PROBLEM REQUIREMENTS — Please show all lines of the records that include "stone".

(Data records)
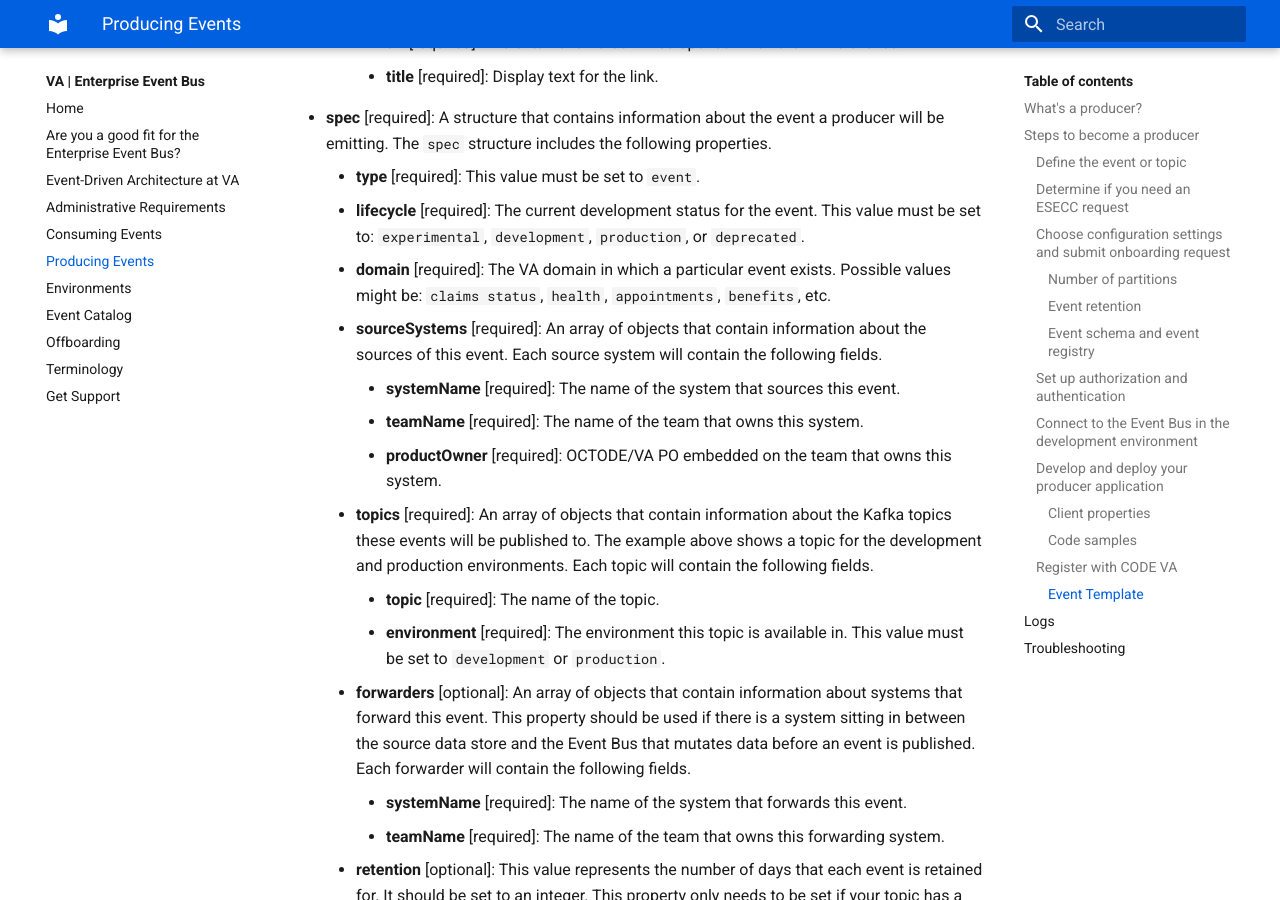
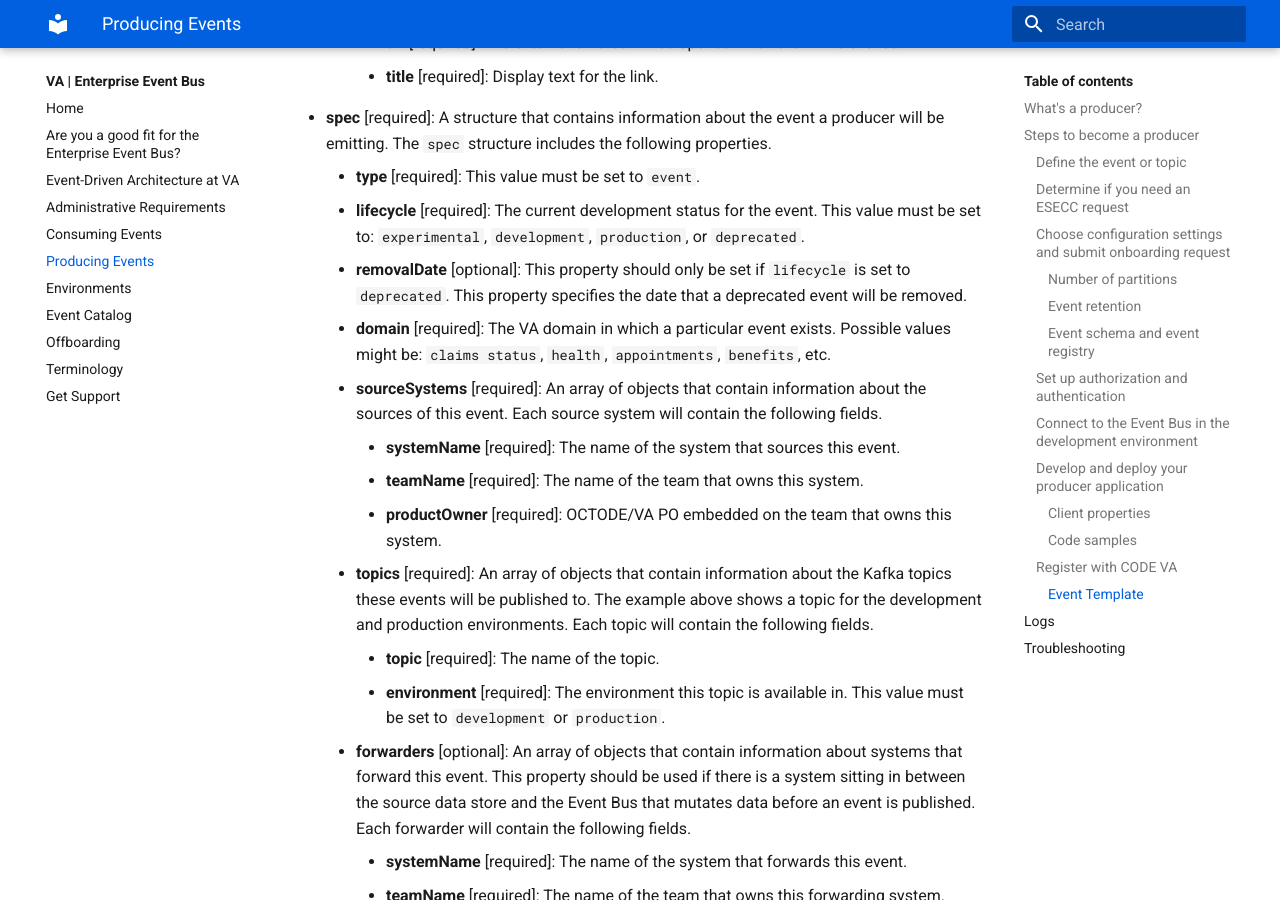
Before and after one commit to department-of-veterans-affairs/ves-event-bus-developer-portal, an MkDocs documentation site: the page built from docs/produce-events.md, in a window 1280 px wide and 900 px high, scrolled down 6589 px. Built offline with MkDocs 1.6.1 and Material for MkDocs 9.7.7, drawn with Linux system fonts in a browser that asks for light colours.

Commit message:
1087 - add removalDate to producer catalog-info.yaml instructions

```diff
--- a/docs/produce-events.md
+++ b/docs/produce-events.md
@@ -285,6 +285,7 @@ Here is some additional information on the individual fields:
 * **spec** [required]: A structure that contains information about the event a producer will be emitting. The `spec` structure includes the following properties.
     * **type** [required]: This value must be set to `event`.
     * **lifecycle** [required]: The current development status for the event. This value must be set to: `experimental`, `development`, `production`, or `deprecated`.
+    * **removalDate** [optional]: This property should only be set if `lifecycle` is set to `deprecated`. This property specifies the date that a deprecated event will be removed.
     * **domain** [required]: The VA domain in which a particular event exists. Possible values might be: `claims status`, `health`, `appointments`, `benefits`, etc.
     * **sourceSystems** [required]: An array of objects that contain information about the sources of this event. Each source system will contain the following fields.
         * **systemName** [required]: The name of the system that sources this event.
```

...

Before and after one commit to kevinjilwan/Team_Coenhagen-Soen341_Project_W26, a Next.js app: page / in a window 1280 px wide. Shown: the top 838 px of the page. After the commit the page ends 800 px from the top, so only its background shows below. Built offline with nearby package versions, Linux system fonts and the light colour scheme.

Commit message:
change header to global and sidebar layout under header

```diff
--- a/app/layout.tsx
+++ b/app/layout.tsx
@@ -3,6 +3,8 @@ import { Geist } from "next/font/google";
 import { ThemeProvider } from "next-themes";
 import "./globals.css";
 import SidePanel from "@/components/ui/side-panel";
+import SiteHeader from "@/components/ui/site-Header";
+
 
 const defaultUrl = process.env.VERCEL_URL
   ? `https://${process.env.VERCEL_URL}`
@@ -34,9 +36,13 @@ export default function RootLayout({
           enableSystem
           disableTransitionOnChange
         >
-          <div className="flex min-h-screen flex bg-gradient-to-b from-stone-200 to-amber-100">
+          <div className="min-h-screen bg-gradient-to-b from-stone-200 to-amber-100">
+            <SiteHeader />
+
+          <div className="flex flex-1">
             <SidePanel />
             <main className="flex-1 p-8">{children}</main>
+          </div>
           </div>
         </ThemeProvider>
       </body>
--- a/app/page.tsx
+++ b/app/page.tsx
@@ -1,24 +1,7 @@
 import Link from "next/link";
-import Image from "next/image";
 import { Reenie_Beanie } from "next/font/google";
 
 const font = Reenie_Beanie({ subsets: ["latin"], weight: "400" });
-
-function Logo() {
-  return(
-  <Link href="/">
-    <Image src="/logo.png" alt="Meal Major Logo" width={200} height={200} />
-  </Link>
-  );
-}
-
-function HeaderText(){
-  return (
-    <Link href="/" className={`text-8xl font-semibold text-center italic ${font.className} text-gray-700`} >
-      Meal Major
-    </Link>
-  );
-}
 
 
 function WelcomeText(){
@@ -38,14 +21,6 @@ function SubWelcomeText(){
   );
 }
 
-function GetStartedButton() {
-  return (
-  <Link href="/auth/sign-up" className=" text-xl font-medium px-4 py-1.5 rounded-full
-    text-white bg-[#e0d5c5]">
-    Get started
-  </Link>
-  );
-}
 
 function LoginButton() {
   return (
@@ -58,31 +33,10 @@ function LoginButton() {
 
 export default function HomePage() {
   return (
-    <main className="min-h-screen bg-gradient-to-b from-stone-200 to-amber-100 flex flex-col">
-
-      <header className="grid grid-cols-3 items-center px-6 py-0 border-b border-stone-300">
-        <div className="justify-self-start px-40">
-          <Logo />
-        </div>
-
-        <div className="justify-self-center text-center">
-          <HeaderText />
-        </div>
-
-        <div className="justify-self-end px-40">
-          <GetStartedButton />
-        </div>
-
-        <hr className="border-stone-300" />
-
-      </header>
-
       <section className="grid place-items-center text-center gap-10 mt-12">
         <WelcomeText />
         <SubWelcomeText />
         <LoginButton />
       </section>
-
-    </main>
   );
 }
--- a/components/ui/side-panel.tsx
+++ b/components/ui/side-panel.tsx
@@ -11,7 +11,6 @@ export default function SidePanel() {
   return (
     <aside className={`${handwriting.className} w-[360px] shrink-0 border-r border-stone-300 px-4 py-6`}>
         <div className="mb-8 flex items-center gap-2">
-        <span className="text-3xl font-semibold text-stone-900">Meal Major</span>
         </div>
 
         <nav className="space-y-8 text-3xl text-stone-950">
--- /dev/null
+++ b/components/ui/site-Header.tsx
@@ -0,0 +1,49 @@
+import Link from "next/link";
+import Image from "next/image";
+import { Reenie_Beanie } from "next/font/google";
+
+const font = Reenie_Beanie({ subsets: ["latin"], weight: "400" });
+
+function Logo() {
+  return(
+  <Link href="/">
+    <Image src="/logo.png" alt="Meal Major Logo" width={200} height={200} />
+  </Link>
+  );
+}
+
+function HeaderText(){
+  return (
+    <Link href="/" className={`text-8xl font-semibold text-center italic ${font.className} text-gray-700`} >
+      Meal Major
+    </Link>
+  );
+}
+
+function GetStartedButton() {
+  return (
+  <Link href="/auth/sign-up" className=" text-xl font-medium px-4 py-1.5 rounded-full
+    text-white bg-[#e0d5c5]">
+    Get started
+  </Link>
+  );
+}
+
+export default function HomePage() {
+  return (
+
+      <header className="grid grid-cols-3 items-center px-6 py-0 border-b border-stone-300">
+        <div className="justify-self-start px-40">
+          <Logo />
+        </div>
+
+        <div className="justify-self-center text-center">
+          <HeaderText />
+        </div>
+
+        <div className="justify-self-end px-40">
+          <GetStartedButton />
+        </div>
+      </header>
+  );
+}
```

---

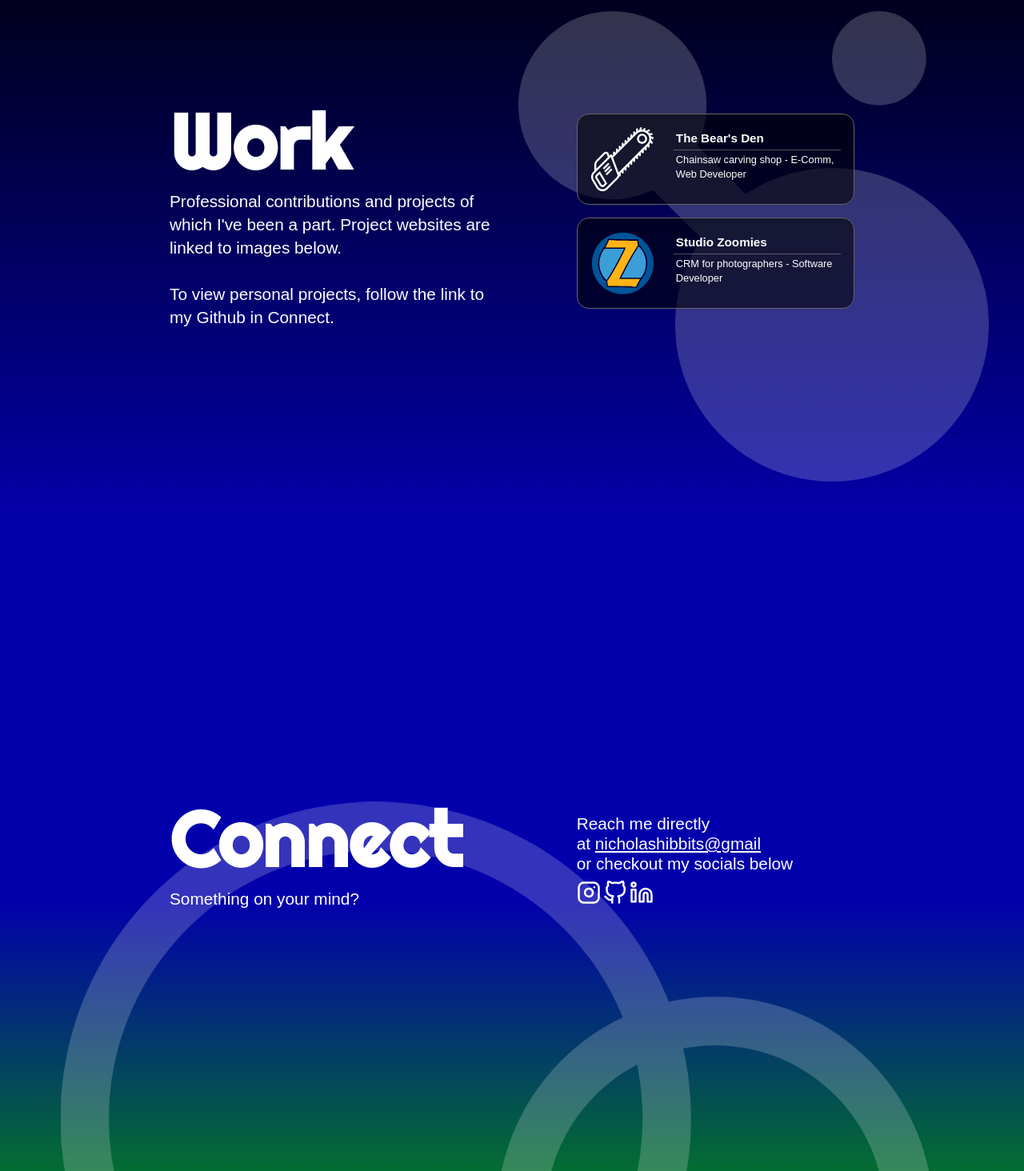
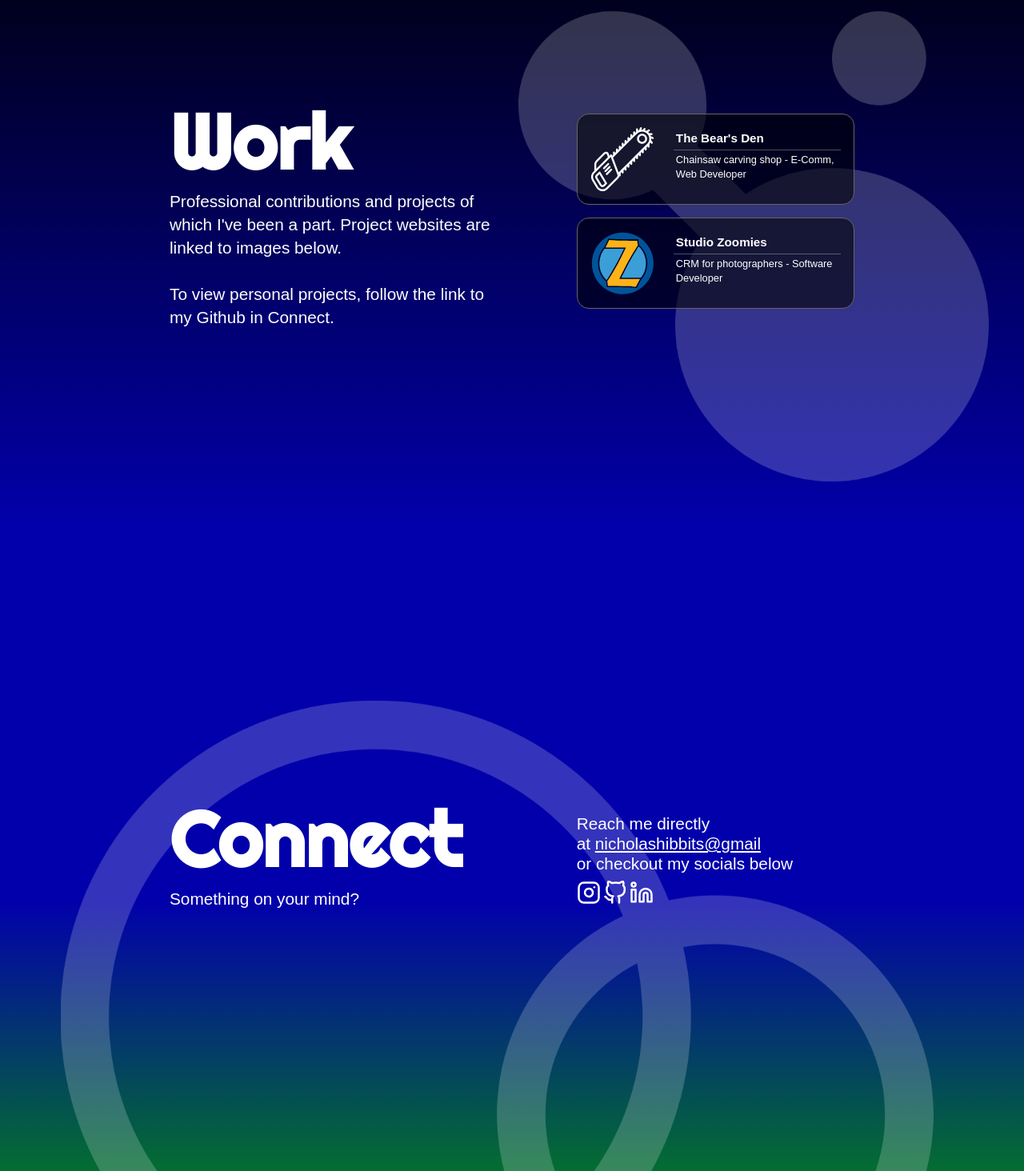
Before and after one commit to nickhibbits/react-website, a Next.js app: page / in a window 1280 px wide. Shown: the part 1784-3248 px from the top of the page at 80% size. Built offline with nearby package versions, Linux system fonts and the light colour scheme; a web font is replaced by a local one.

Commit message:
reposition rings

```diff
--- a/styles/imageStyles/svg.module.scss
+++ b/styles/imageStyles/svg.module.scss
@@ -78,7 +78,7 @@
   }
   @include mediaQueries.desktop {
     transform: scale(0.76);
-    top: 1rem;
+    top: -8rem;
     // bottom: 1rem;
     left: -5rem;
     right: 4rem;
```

SOLUTION TO THIS TASK —
-          <div className="flex min-h-screen flex bg-gradient-to-b from-stone-200 to-amber-100">
+          <div className="min-h-screen bg-gradient-to-b from-stone-200 to-amber-100">
-    <main className="min-h-screen bg-gradient-to-b from-stone-200 to-amber-100 flex flex-col">
-      <header className="grid grid-cols-3 items-center px-6 py-0 border-b border-stone-300">
-        <hr className="border-stone-300" />
     <aside className={`${handwriting.className} w-[360px] shrink-0 border-r border-stone-300 px-4 py-6`}>
-        <span className="text-3xl font-semibold text-stone-900">Meal Major</span>
         <nav className="space-y-8 text-3xl text-stone-950">
+      <header className="grid grid-cols-3 items-center px-6 py-0 border-b border-stone-300">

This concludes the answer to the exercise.